User interface change data
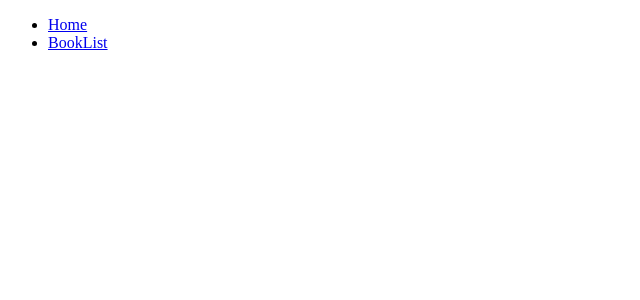
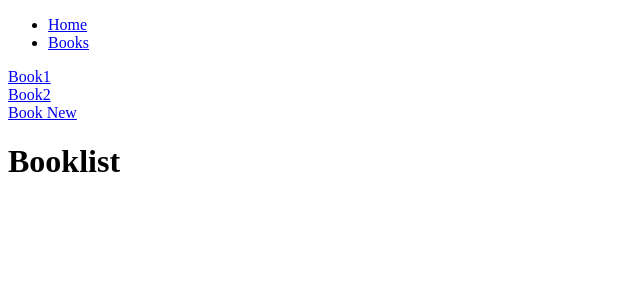
Before and after one commit to Majumder99/intro-to-react-router-v6, a React (Create React App) app: page /books in a window 1280 px wide. Before the commit this address had no page. Shown: the top 300 px of the page, without its empty margins (0-640 px from the left). Built offline with nearby package versions, Linux system fonts and the light colour scheme.

Commit message:
adding routes and nesting routes

```diff
--- a/src/App.js
+++ b/src/App.js
@@ -1,6 +1,10 @@
 import { Link, Route, Routes } from "react-router-dom";
 import BookList from "./pages/BookList";
 import Home from "./pages/Home";
+import Book from "./pages/Book";
+import NewBook from "./pages/NewBook";
+import NotFound from "./pages/NotFound";
+import BookLayout from "./BookLayout";
 
 function App() {
   return (
@@ -11,14 +15,27 @@ function App() {
             <Link to="/">Home</Link>
           </li>
           <li>
-            <Link to="/booklist">BookList</Link>
+            <Link to="/books">Books</Link>
           </li>
         </ul>
       </nav>
       <Routes>
         {/* path="/" means that it is the main root */}
+        {/* element means which page to generate */}
+        {/* we generating all the routes here. so that we can use them in different component */}
         <Route path="/" element={<Home />} />
-        <Route path="/booklist" element={<BookList />} />
+        {/* Nesting Route components */}
+        <Route path="/books" element={<BookLayout />}>
+          {/* index means it will use the parent route which is /books */}
+          <Route index element={<BookList />} />
+          <Route path="/books/:id" element={<Book />} />
+          <Route path="/books/new" element={<NewBook />} />
+        </Route>
+        {/* <Route path="/books" element={<BookList />} />
+        <Route path="/books/:id" element={<Book />} />
+        <Route path="/books/new" element={<NewBook />} /> */}
+        {/* * used for identifying any vogus params in the url  */}
+        <Route path="*" element={<NotFound />} />
       </Routes>
     </>
   );
--- /dev/null
+++ b/src/BookLayout.js
@@ -0,0 +1,18 @@
+import React from "react";
+import { Link, Outlet } from "react-router-dom";
+
+const BookLayout = () => {
+  return (
+    <>
+      <Link to="/books/1">Book1</Link>
+      <br />
+      <Link to="/books/2">Book2</Link>
+      <br />
+      <Link to="/books/new">Book New</Link>
+      {/* Outlet will render the current route */}
+      <Outlet />
+    </>
+  );
+};
+
+export default BookLayout;
--- a/src/index.js
+++ b/src/index.js
@@ -2,6 +2,7 @@ import React from "react";
 import ReactDOM from "react-dom/client";
 import App from "./App";
 import { BrowserRouter } from "react-router-dom";
+//MemoryRouter, HashRouter, HistoryRouter, StaticRouter
 
 const root = ReactDOM.createRoot(document.getElementById("root"));
 root.render(
--- a/src/pages/Book.js
+++ b/src/pages/Book.js
@@ -1,7 +1,11 @@
 import React from "react";
+import { useParams } from "react-router-dom";
 
 const Book = () => {
-  return <div>Book</div>;
+  //useParams is a custom hooks
+  //useParams provide us the extra parameter in the url
+  const { id } = useParams();
+  return <div>Book {id}</div>;
 };
 
 export default Book;
--- a/src/pages/BookList.js
+++ b/src/pages/BookList.js
@@ -1,7 +1,11 @@
 import React from "react";
 
 const BookList = () => {
-  return <div>BookList</div>;
+  return (
+    <>
+      <h1>Booklist</h1>
+    </>
+  );
 };
 
 export default BookList;
```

EXERCISE AIM:
From the first line to the last, print the records exactly; leave out the pictures.

THE ANSWER:
Before and after one commit to Majumder99/intro-to-react-router-v6, a React (Create React App) app: page /books in a window 1280 px wide. Before the commit this address had no page. Shown: the top 300 px of the page, without its empty margins (0-640 px from the left). Built offline with nearby package versions, Linux system fonts and the light colour scheme.

Commit message:
adding routes and nesting routes

```diff
--- a/src/App.js
+++ b/src/App.js
@@ -1,6 +1,10 @@
 import { Link, Route, Routes } from "react-router-dom";
 import BookList from "./pages/BookList";
 import Home from "./pages/Home";
+import Book from "./pages/Book";
+import NewBook from "./pages/NewBook";
+import NotFound from "./pages/NotFound";
+import BookLayout from "./BookLayout";
 
 function App() {
   return (
@@ -11,14 +15,27 @@ function App() {
             <Link to="/">Home</Link>
           </li>
           <li>
-            <Link to="/booklist">BookList</Link>
+            <Link to="/books">Books</Link>
           </li>
         </ul>
       </nav>
       <Routes>
         {/* path="/" means that it is the main root */}
+        {/* element means which page to generate */}
+        {/* we generating all the routes here. so that we can use them in different component */}
         <Route path="/" element={<Home />} />
-        <Route path="/booklist" element={<BookList />} />
+        {/* Nesting Route components */}
+        <Route path="/books" element={<BookLayout />}>
+          {/* index means it will use the parent route which is /books */}
+          <Route index element={<BookList />} />
+          <Route path="/books/:id" element={<Book />} />
+          <Route path="/books/new" element={<NewBook />} />
+        </Route>
+        {/* <Route path="/books" element={<BookList />} />
+        <Route path="/books/:id" element={<Book />} />
+        <Route path="/books/new" element={<NewBook />} /> */}
+        {/* * used for identifying any vogus params in the url  */}
+        <Route path="*" element={<NotFound />} />
       </Routes>
     </>
   );
--- /dev/null
+++ b/src/BookLayout.js
@@ -0,0 +1,18 @@
+import React from "react";
+import { Link, Outlet } from "react-router-dom";
+
+const BookLayout = () => {
+  return (
+    <>
+      <Link to="/books/1">Book1</Link>
+      <br />
+      <Link to="/books/2">Book2</Link>
+      <br />
+      <Link to="/books/new">Book New</Link>
+      {/* Outlet will render the current route */}
+      <Outlet />
+    </>
+  );
+};
+
+export default BookLayout;
--- a/src/index.js
+++ b/src/index.js
@@ -2,6 +2,7 @@ import React from "react";
 import ReactDOM from "react-dom/client";
 import App from "./App";
 import { BrowserRouter } from "react-router-dom";
+//MemoryRouter, HashRouter, HistoryRouter, StaticRouter
 
 const root = ReactDOM.createRoot(document.getElementById("root"));
 root.render(
--- a/src/pages/Book.js
+++ b/src/pages/Book.js
@@ -1,7 +1,11 @@
 import React from "react";
+import { useParams } from "react-router-dom";
 
 const Book = () => {
-  return <div>Book</div>;
+  //useParams is a custom hooks
+  //useParams provide us the extra parameter in the url
+  const { id } = useParams();
+  return <div>Book {id}</div>;
 };
 
 export default Book;
--- a/src/pages/BookList.js
+++ b/src/pages/BookList.js
@@ -1,7 +1,11 @@
 import React from "react";
 
 const BookList = () => {
-  return <div>BookList</div>;
+  return (
+    <>
+      <h1>Booklist</h1>
+    </>
+  );
 };
 
 export default BookList;
```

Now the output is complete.